Advice on how to sort out a practical matter is, of course, always welcome, because sorting out the little things can help remarkably (consider it a removal of distraction, or a lightening of the burden). And, of course, sometimes the practical matter really is the cause of the depression (housing/employment issues, for example)…
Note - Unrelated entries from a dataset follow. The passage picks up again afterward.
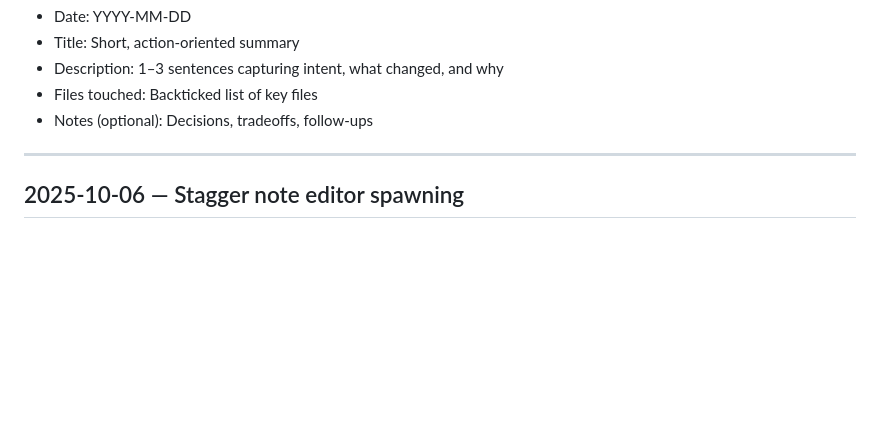
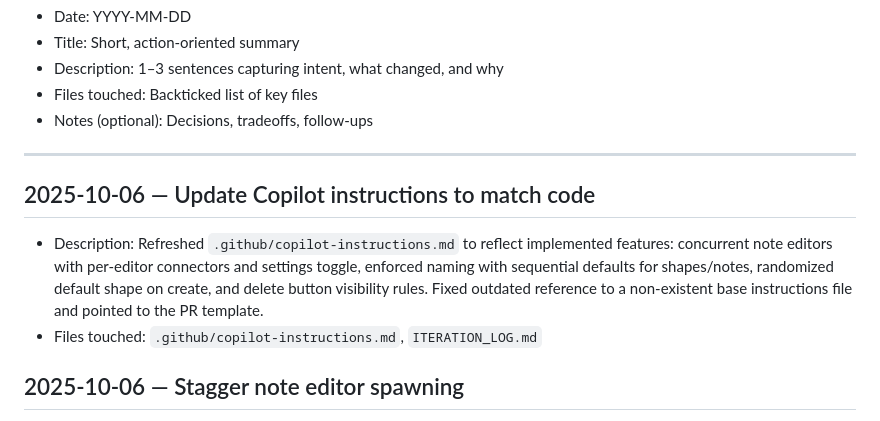
Before and after one commit to lukefavret/AstroMind-Demo, a Markdown page: ITERATION_LOG.md, the part around the change. Rendered like a GitHub page; blank space fills up the shorter version.

Commit message:
Update iteration log to include recent changes in Copilot instructions

```diff
--- a/ITERATION_LOG.md
+++ b/ITERATION_LOG.md
@@ -10,6 +10,10 @@ Format (template):
 - Notes (optional): Decisions, tradeoffs, follow-ups
 
 ---
+
+## 2025-10-06 — Update Copilot instructions to match code
+- Description: Refreshed `.github/copilot-instructions.md` to reflect implemented features: concurrent note editors with per-editor connectors and settings toggle, enforced naming with sequential defaults for shapes/notes, randomized default shape on create, and delete button visibility rules. Fixed outdated reference to a non-existent base instructions file and pointed to the PR template.
+- Files touched: `.github/copilot-instructions.md`, `ITERATION_LOG.md`
 
 ## 2025-10-06 — Stagger note editor spawning
 - Description: Added a smart placement routine that cascades new note editors across available screen space so freshly opened notes avoid stacking directly atop existing ones.
```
Fortunately, sometimes people say things that are really positive and uplifting. For example, when I went paintballing (ouch) with a Meetup.com group recently, at the following meal I started talking about how I abseiled down Camden Town Hall for charity when I was 30, and one woman said: “What do you mean, when you were 30!”, because she was convinced I was still in my twenties! (She herself also looked young, despite being a year older than me!) Not everyone compliments me that way, alas, and I haven’t been ID-ed for alcohol for as long as I can remember (though admittedly I only started buying alcohol again when I was 34), so I seize on occurrences such as this with so much delight that you’d think I was a woman (or a gay man).
Another nice thing that was said to me recently occurred when I was at a “career support day” with the agency that’s training me up for a career change to IT. I did my 90-second pitch, barely having to glance at my script, and one of the high-ups listening said that I was basically ready for a work placement. I’ll write a proper “career prospects” post about that another time (yes, one of the things I say is “I’ll write such-and-such in my blog”, but this time I really mean it!), but for now, I’ll just say I’m within measurable distance of escaping my dismal admin job forever and leave it at that for now. Huzzah!
Of course, the one thing I really want someone to say to me is “I want your body”, said by an attractive and available young woman (possibly with the suffix “and so does my identical twin sister”… oh, sorry, am I being a typical bloke?) — but hey, that’s something I’ve got to work towards, isn’t it? I’ve progressed from zero dates in 2012 to six (and a half?) dates in 2013, so who knows what next year will bring, if I keep it up… ooh, Matron!
(And no, I’m pretty sure Kenneth Williams only said “ooh, Matron!” once, if ever!)It was said to me back in 1998, during an excruciating five-week geological mapping trip in the Scottish highlands: “Don’t look at how far you’ve got left to go, look at how far you’ve come already”; it’s only now I’ve really come to appreciate this rather trite bit of rhetoric… and, as per tradition, it’s too late to do anything with this bit of advice other than pass it on!